The judge did say that Sepulveda does not have a reasonable fear of being persecuted if he returns to Colombia, but he did not explain this conclusion. We do not know whether former members of the Office who have the kind of information that Sepulveda is carrying around in his head would be targets of the insurgents. They might be, because it is information that the insurgents would very much like to have. Nor do we know how large the Office is and therefore the significance of the fact that in a five-year period 136 of its employees were murdered or kidnapped; those moreover were current employees of the Office; we do not know how many former employees, if any, have been victimized. As we said in Ahmed v. Ashcroft, 348 F.3d 611, 619 (7th Cir.2003), a claim for asylum such as Sepulveda's "must also be examined to determine whether the danger flows from an ongoing violent struggle affecting the population in a relatively undifferentiated way or if danger exists on account of a protected ground; only the latter will suffice under the statute. [The petitioner] failed to offer objective support for his more speculative assertions. Moreover, the evidence did not compel the BIA to find that former members of the security and police forces in Algeria are targeted in a manner that is distinct from the risks borne by other segments of Algerian society." Nor do we know whether the government is unwilling or incapable of protecting persons in Sepulveda's position from insurgents.

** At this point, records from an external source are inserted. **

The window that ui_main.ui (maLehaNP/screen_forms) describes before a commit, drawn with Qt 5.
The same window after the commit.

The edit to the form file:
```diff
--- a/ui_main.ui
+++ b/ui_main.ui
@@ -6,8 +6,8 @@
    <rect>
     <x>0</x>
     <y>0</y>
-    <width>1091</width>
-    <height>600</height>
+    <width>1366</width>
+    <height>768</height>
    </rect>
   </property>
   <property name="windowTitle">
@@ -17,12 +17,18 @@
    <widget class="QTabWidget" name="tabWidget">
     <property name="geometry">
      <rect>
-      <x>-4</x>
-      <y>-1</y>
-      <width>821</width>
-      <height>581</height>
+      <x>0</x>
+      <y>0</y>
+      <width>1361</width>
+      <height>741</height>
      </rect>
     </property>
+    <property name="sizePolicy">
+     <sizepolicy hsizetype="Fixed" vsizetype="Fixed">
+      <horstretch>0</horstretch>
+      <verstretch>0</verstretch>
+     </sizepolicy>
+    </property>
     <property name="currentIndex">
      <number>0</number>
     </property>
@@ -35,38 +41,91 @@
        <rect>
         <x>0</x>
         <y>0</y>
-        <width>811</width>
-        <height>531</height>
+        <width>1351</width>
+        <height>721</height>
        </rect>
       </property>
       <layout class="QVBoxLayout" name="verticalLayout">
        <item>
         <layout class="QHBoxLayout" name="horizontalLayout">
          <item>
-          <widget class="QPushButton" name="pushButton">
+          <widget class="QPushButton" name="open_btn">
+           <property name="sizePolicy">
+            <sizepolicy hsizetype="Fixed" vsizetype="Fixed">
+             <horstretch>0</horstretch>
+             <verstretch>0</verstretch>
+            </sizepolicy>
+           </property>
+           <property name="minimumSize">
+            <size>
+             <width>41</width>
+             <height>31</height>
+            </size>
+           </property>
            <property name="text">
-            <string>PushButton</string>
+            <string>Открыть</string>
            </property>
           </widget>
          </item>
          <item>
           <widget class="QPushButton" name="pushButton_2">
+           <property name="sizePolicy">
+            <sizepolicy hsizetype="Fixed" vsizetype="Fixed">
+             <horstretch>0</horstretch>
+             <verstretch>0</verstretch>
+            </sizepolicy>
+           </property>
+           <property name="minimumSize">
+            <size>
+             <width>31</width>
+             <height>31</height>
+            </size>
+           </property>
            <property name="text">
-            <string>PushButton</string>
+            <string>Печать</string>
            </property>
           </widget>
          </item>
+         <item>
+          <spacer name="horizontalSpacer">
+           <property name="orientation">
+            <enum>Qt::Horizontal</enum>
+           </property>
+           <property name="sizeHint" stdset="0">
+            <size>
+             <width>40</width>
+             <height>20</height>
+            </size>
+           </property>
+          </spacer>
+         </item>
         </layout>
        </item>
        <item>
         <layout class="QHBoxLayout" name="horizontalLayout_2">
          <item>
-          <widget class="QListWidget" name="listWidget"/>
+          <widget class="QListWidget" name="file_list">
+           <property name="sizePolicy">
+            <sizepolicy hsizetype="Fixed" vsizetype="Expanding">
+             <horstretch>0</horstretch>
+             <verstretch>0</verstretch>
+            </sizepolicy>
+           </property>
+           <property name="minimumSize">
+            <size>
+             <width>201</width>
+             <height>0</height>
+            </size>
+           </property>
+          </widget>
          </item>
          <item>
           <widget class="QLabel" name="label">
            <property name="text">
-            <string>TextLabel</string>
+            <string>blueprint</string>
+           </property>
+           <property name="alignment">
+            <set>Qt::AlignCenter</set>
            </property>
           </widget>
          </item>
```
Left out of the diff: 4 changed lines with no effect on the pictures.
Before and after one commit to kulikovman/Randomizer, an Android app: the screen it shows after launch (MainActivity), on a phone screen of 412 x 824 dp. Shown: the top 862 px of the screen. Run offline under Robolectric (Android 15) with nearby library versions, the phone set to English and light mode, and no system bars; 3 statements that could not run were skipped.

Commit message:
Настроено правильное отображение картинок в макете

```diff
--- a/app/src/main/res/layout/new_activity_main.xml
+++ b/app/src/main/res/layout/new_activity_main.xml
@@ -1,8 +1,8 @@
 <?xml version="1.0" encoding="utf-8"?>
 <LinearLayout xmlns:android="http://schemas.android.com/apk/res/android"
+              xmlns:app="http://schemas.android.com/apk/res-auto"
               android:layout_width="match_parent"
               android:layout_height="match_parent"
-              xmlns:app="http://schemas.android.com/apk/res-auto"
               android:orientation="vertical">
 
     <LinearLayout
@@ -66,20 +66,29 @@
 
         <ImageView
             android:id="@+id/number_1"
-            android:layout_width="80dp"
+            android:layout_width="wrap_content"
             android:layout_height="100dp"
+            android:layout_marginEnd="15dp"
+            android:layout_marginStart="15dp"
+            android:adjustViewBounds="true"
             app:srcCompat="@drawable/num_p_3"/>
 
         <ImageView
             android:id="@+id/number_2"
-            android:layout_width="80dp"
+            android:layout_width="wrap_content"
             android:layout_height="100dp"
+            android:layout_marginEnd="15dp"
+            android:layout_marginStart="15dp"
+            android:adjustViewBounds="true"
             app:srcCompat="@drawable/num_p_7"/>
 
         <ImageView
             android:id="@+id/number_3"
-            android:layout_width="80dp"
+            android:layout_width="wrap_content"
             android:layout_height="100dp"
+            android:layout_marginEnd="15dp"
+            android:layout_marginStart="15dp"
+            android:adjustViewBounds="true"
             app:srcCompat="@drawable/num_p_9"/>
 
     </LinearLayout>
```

These are matters for exploration in further proceedings before the immigration judge. The petition for review is granted and the order of the Board of Immigration Appeals vacated.